As December comes to a close, we polish off the last of the holiday cookies, skip the morning workout while visiting relatives, and snap at the kids when everyone's overloaded on sugar and
presents. We return home, resolved to Make Changes. We write out a list and post it on the fridge. And by the end of January, the list is buried under unsigned permission slips and cupcake recipes
for the bake sale, and not a single item is crossed off.
Once again, we've sabotaged ourselves. What's worse, we don't even always realize that's what we're doing.
Set up for success
The trick to making resolutions you can keep is to first understand how to write a good resolution, one that automatically sets you up for success. And no, that doesn't mean that the goal should be
to lose less weight or to read fewer books or to run more miles. Rather, you step back from the overarching goal: lose weight, read more, exercise more -- and approach your resolution differently.
"Lose weight" is far too broad. "Lose 15 pounds by the end of March" is better, but still not great. Yes, it's a goal, a marker, but how are you getting there? How do you measure success on February
2? Instead, aim for something like, "I resolve to stop taking second helpings at dinner." "I resolve to eat five servings of vegetables daily." "I resolve to keep a food journal for two weeks." "I
resolve to meet with a nutritionist by the end of the month."
These are goals you can reach and cross off. These are goals that will get you to the end of March -- and beyond. These are goals that set you up for success.
You can take this approach with any resolution on your list. Instead of resolving to write a novel, resolve to spend 15 minutes writing every day. If your goal is to run a marathon, start by
committing to follow the Couch to 5K plan for two weeks. Give yourself a fighting chance. Nothing succeeds like success. Something that's working motivates you to keep going.
What about goals that are inherently less tangible, like resolving to be a better parent? This, too, is something you can do -- if you go about it the right way. Think for a few minutes about what
exactly you want to change. What does success look like? How can you get there? You might start by resolving not to raise your voice to your kids, or to start using a special phrase to indicate that
you're mad and need a few minutes to cool off.
Creating great goals
The best goals and resolutions, as you can see, are those that let you work a little bit every single day. Commitment is a long-term thing, and the only way to get there is with a lot of practice.
That means getting up every day and working for what you want.
Your goal is to stop procrastinating? Commit to spending 20 minutes a day on the tasks you usually put off. You want to spend more time with your spouse? Set a 10-minute date every morning or evening
to touch base and catch up. You want to make more money? Spend 15 minutes daily looking for new clients or accounts, suggesting additional responsibilities to your boss, or brainstorming ways to
improve processes. You get the idea.
Checkpoints for celebration
The final key to successful resolutions is to create checkpoints along your path.

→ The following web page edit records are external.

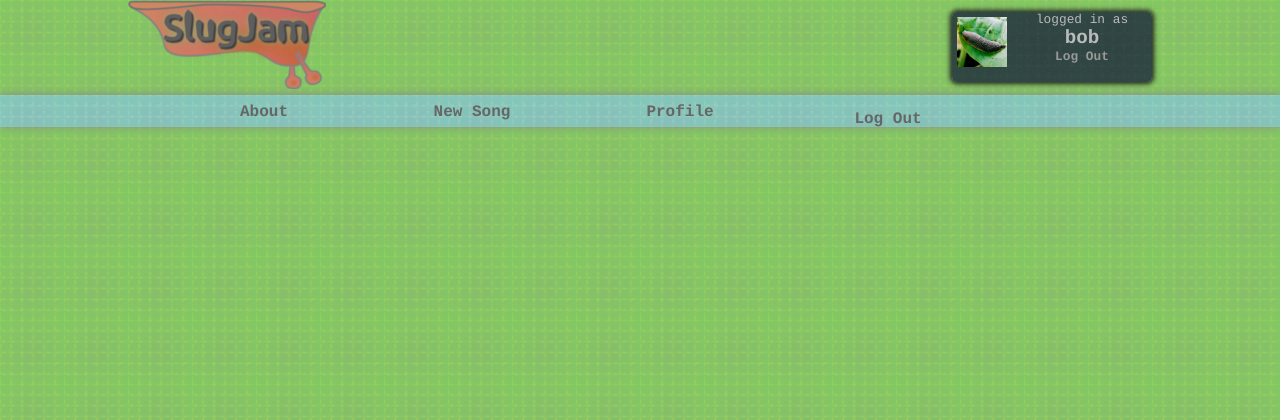
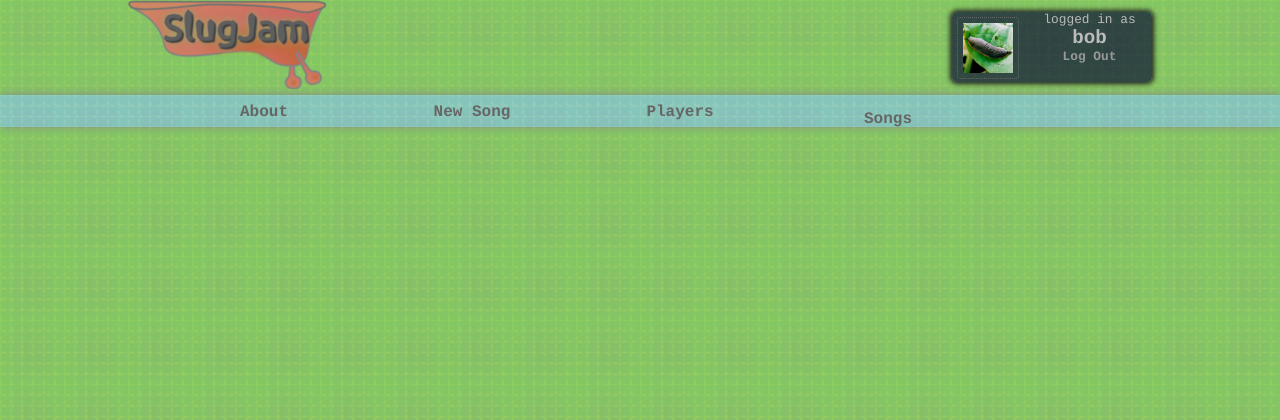
Before and after one commit to SamsPepper1/slugsynth_dynamic, a Django app: page / in a window 1280 px wide. Shown: the top 420 px of the page. Run offline with Django 3.2, Linux system fonts and the light colour scheme; a user stored in the database is signed in; parts of the project's set-up code (start-up, migrations or seed data) failed here and were passed over.

Commit message:
fiddled with mainNav links. fixed slug retrieval issues

```diff
--- a/home/templates/newsong.html
+++ b/home/templates/newsong.html
@@ -37,10 +37,10 @@ var dataArray,
     all
 var STATIC_URL = {{ STATIC_URL }};
 
-
+var player = {% if user.is_authenticated %}'{{user.username}}'{% else %}undefined;{% endif %}
 window.onload = function() {
 
-   getPlayerSlugs(setup);
+   getPlayerSlugs(setup,{'playerName': player});
 };
 </script>
 
--- a/static/css/main.css
+++ b/static/css/main.css
@@ -567,9 +567,9 @@ hr {
 	box-shadow: 0px 0px 5px 2px #222222;
 	background-image: url(../images/formbg.jpg);
 }
-#loginBox a,
+#loginBox a.text,
 #loginBox p {
-	width: 140px;
+	width: 125px;
 	margin: 0px auto;
 	float: right;
 	padding: 0px;
@@ -584,14 +584,17 @@ hr {
 	font-size: 150%;
 }
 
-#loginBox a{
+#loginBox a.text{
 	text-align: center;
 	display: block;
 	color: #999;
 	font-weight: bold;
 }
 
-#loginBox img {
+#loginBox a img {
 	margin: 5px;
+	padding: 5px;
+	border-radius: 3px;
+	border: 1px dotted #666;
 
 }
--- a/templates/base.html
+++ b/templates/base.html
@@ -23,11 +23,11 @@
 		<div id="loginBox">
 			{% if user.is_authenticated %}
 				<p>logged in as <span id="loginBox_username">{{user.username}}</span></p>
-				<a href="/user/logout">Log Out</a>
-				<img width="50" height="50" src="{% if player.avatar %}{{player.avatar.url}}{%else%}{{STATIC_URL }}images/default.jpg{%endif%}" alt="profile picture"><img>
+				<a class="text" href="/user/logout">Log Out</a>
+				<a title="My Profile" href="/user/myprofile/"><img width="50" height="50" src="{% if player.avatar %}{{player.avatar.url}}{%else%}{{STATIC_URL }}images/default.jpg{%endif%}" alt="profile picture"></img></a>
 							{% else %}
-			<a href="/user/login">Log In</a>
-			<a href="/user/signup">Sign Up</a>
+			<a class="text" href="/user/login">Log In</a>
+			<a class="text" href="/user/signup">Sign Up</a>
 			{% endif %}
 
 		</div>
@@ -36,15 +36,10 @@
 
 			{% block navbar %}
 			<ul>
-				<li ><a class="NavBarItem Left" href="/about/">About</a></li>
+				<li><a class="NavBarItem Left" href="/about/">About</a></li>
 				<li><a class="NavBarItem" href="/newsong/">New Song</a></li>
-				{% if user.is_authenticated %}
-					<li><a class="NavBarItem" href="/user/myprofile/">Profile</a></li>
-					<li><a class="NavBarItem Right" href="/user/logout/">Log Out</a></li>
-				{% else %}
-					<li><a class="NavBarItem Right" href="/user/login/">Log In</a></li>
-					<li><a class="NavBAr Right" href="/user/signup/">Sign Up</a></li>
-				{% endif %}
+				<li><a class="NavBarItem" href="/user/list/page1">Players</a></li>
+				<li><a class="NavBarItem" href="/songs">Songs</a></li>
 			</ul>
 			{% endblock %}
 
```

Right now, while you're still excited about setting goals, take the time to schedule some followups in your calendar.
Whether you use an electronic or paper organizer, jot down reminders and celebration points. Check in with yourself, celebrate your success, and adjust your goals as necessary.
With a little practice, you can create New Year's resolutions you'll enjoy keeping all year long.